Finally, for graphical sources, let’s move on to possible the easiest filter, sharpen. If you have a blurry image, webcam, or similar, just simply increase the sharpness to a desired effect. Be careful with sharpness, it can make things look a bit unnatural if you use too much. So again, play around with the values and use your best judgement.
Audio/Video Filters in OBS Studio
As I mentioned at the start, only certain types of sources allow these filters. Let’s go through them quickly one by one.
The first is Gain. Put simply, gain will increase or decrease the volume of this source. So, if your sound is just too low, you can increase the gain to compensate. It’s best if the source volume is set properly, but gain can be useful.

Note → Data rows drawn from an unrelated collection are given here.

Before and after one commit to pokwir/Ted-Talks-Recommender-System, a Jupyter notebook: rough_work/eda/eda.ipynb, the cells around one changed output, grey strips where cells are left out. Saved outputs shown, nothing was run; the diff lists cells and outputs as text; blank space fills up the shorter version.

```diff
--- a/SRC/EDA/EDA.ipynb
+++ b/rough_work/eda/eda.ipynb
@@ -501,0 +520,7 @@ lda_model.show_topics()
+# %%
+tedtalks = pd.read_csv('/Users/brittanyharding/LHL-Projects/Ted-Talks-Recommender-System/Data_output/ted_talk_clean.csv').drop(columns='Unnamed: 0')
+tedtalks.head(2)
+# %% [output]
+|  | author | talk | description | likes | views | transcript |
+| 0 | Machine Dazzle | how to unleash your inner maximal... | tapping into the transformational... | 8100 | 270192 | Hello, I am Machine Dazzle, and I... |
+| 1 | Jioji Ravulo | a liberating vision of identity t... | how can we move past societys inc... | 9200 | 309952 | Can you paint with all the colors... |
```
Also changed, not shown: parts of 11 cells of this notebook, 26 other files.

Video Delay (Async)
Next, is Video Delay (Async). This will basically tell a specific source to be delayed a certain amount of time in milliseconds. So, let’s say you have a capture card such as an El Gato, that has a built in delay of 1 second. You could add a 1,000 millisecond delay to your webcam, to ensure that your reactions are matched with what is happening in your game capture. Personally, I use this option to match my webcam with my mic, as I run my audio through Adobe Audition to clean it up a bit. My audio is technically delayed 250ms to have enough time to process the tweaks that I make to it live, so I add a 250ms delay to my webcam to match my voice with what’s seen on my webcam.
The last filter is Noise Gate. You may be already familiar with these options, but let’s take a look. If you have a source that you’d like to automatically filter out some loud noises, or only play noises that are above a certain level, then you want to set up a noise gate filter. Close Threshold represents the amount of decibels that need to be coming from the source in order to play a noise, or “Close this gate if the audio is too low”. Open Threshold is the decibels that the audio will need to be at so that it can play through the source, or “Open the gate at this volume”. So, you’ll notice you can have audio in between open and close. This simply means that you can open the gate once you hit a certain audio level, but it won’t close unless it falls below another audio level.

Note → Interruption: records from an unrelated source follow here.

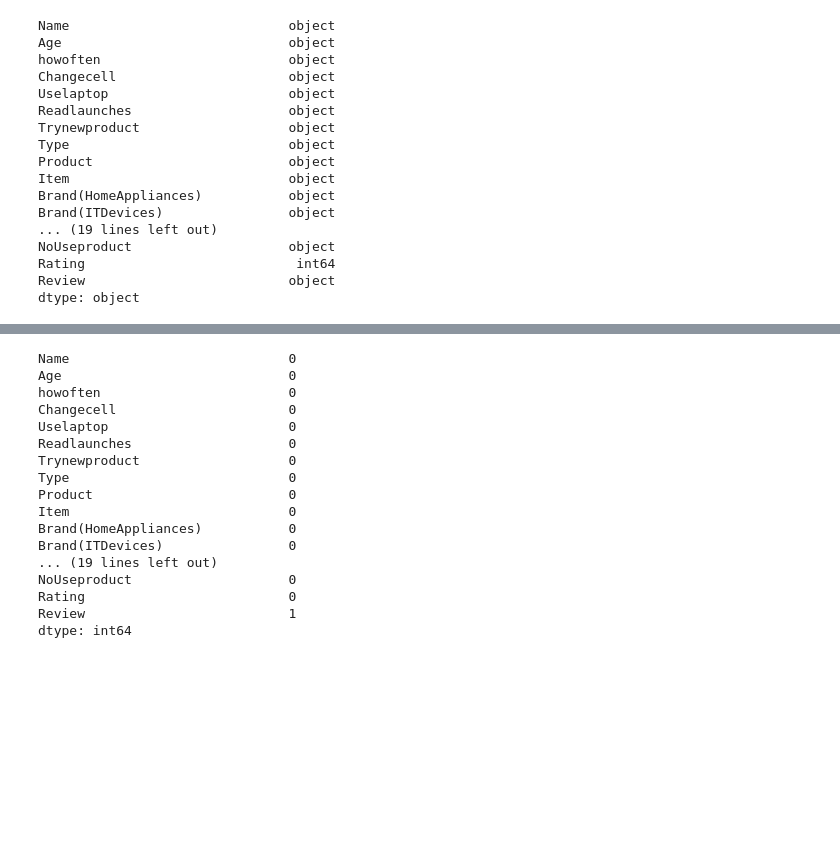
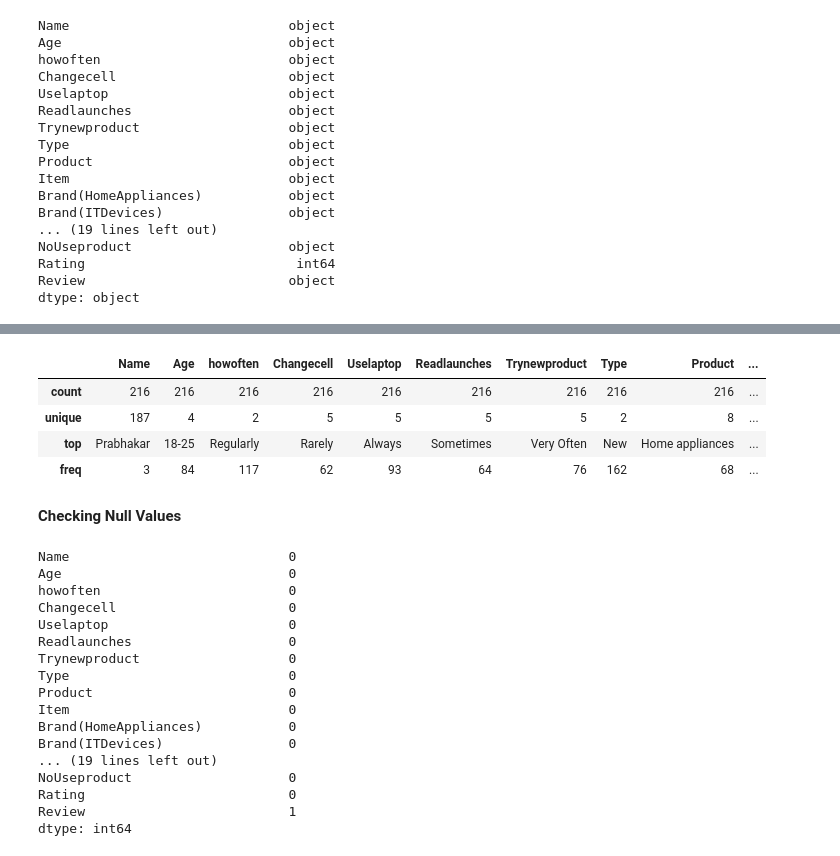
Before and after one commit to Sujatapanchal/MSCproject, a Jupyter notebook: Product_Analysis.ipynb, the cells around one changed output, grey strips where cells are left out. Saved outputs shown, nothing was run; the diff lists cells and outputs as text; code cells hidden in the pictures; blank space fills up the shorter version.

```diff
--- a/Product_Analysis.ipynb
+++ b/Product_Analysis.ipynb
@@ -91,3 +126,13 @@ dtype: object
+# %%
+df.describe(include=['object'])
+# %% [output]
+|  | Name | Age | howoften | Changecell | Uselaptop | Readlaunches | Trynewproduct | Type | Product | ... |
+| count | 216 | 216 | 216 | 216 | 216 | 216 | 216 | 216 | 216 | ... |
+| unique | 187 | 4 | 2 | 5 | 5 | 5 | 5 | 2 | 8 | ... |
+| top | Prabhakar | 18-25 | Regularly | Rarely | Always | Sometimes | Very Often | New | Home appliances | ... |
+| freq | 3 | 84 | 117 | 62 | 93 | 64 | 76 | 162 | 68 | ... |
+# %% [markdown]
+**Checking Null Values**
 # %%
 df.isnull().sum()
 # %% [output]
```
Also changed, not shown: parts of 14 cells of this notebook.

This is where the other options come in. Attack time is how long it will take the the source to play audio after the gate is breached. So, you’ll generally want this amount to be quite low. Hold time is how long after that gate has been opened to play audio from the source, regardless of the decibel level. This time will be reset each time you the source has audio that is loud enough to “breach” the gate. Release time will lower the volume over time after it has cut out. This helps remove abrupt cuts from audio, which makes it seem more natural.
Okay! Well, if you’ve stuck with me this entire post you should be a master of filters. Filters are something that I think a lot of people look over and dismiss when streaming, but mastering them can really make a huge difference in your stream set up.

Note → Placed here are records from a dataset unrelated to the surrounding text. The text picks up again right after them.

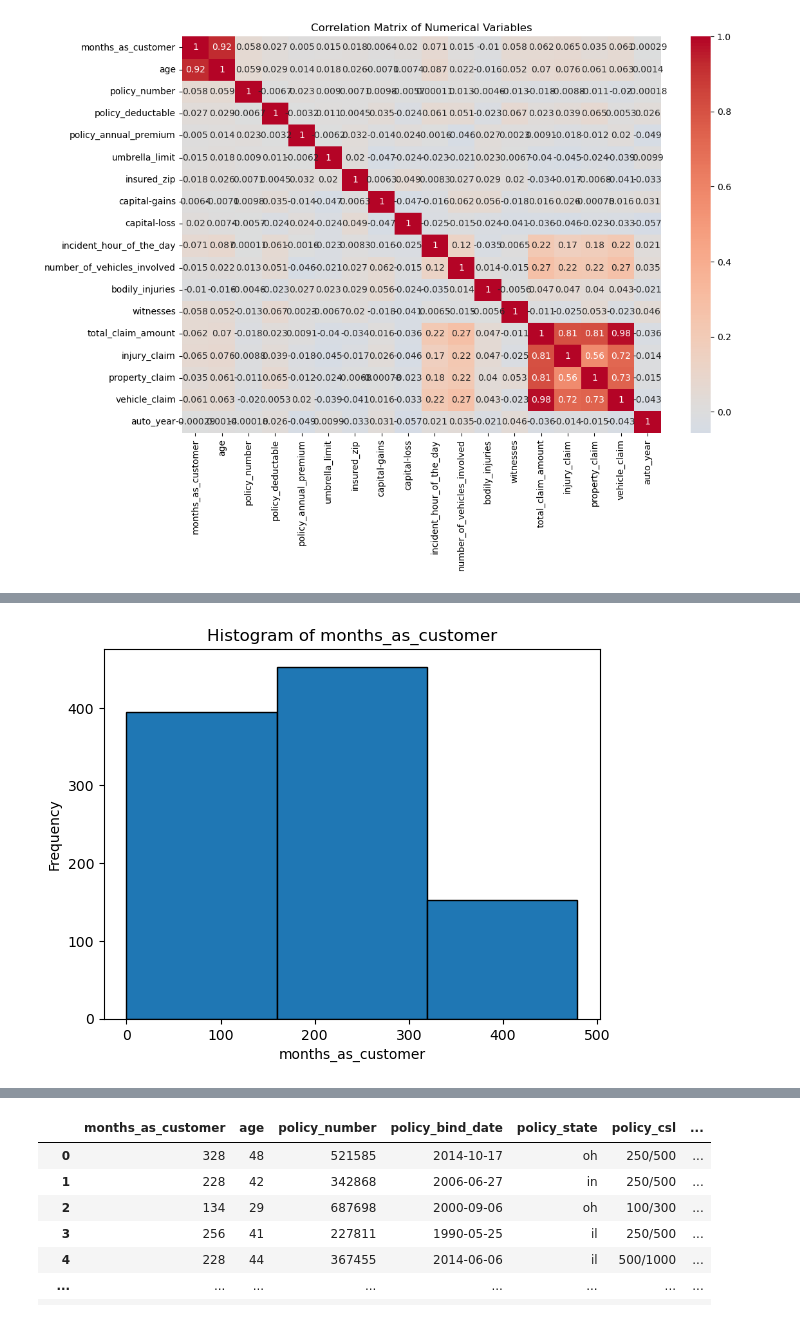
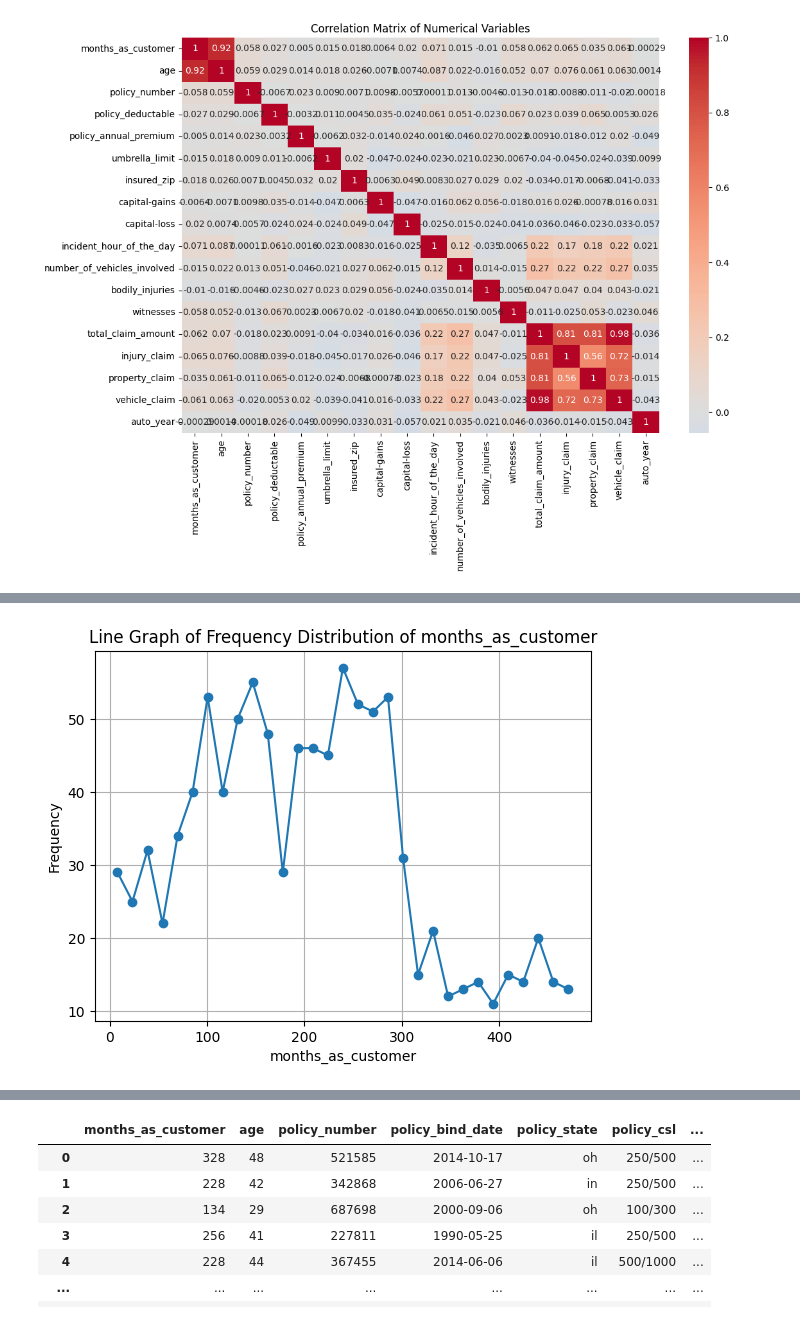
Before and after one commit to KennyM28/Explore_AI-KS_Mashishi-Capstone, a Jupyter notebook: KS_MASHISHI_CAPSTONE/KS_MASHISHI_Capstone.ipynb, the cells around one changed output, grey strips where cells are left out. Cells and saved outputs as stored; diff of their text form; code cells hidden in the pictures.

```diff
--- a/KS_MASHISHI_CAPSTONE/KS_MASHISHI_Capstone.ipynb
+++ b/KS_MASHISHI_CAPSTONE/KS_MASHISHI_Capstone.ipynb
@@ -406,15 +398,24 @@ plt.show()
 # %%
-# Column
 months_as_customer = 'months_as_customer'
 
-# Plot the histogram
-plt.hist(ins_df[months_as_customer], bins=3, edgecolor='black')
+
+n_data_points = len(ins_df[months_as_customer])
+num_bins_sqrt = int(np.sqrt(n_data_points))
+
+# Histogram data
+hist, bin_edges = np.histogram(ins_df[months_as_customer], bins=num_bins_sqrt)
+
+bin_midpoints = (bin_edges[:-1] + bin_edges[1:]) / 2
+
+# Plot the line graph
+plt.plot(bin_midpoints, hist, marker='o', linestyle='-')
 
 plt.xlabel(months_as_customer)
 plt.ylabel('Frequency')
-plt.title(f'Histogram of {months_as_customer}')
+plt.title(f'Line Graph of Frequency Distribution of {months_as_customer}')
 
-# Display the histogram
+# Display the line graph
+plt.grid(True)
 plt.show()
 # %% [output]
-[figure, old version]
+[figure, new version]
```
Also changed, not shown: parts of 32 cells of this notebook, 14 other files.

The Core OBS Studio Tutorials
- Introduction to our OBS Studio Tutorial Series
- OBS Studio Vs OBS Classic
- Installing and Setting Up Profiles In OBS Studio
- Best OBS Studio Settings
- In-depth look at OBS Studio Sources
- Using OBS Studio Filters (current post)
- Setting Up OBS Studio Scenes
- What Notification Should You Use With Twitch?
- Setting Up Your Twitch Account Before You Stream
- Streaming Live on Twitch and How to Improve Your Stream
- OBS Studio Updates – Alt Cropping, New Transitions, and Source Snapping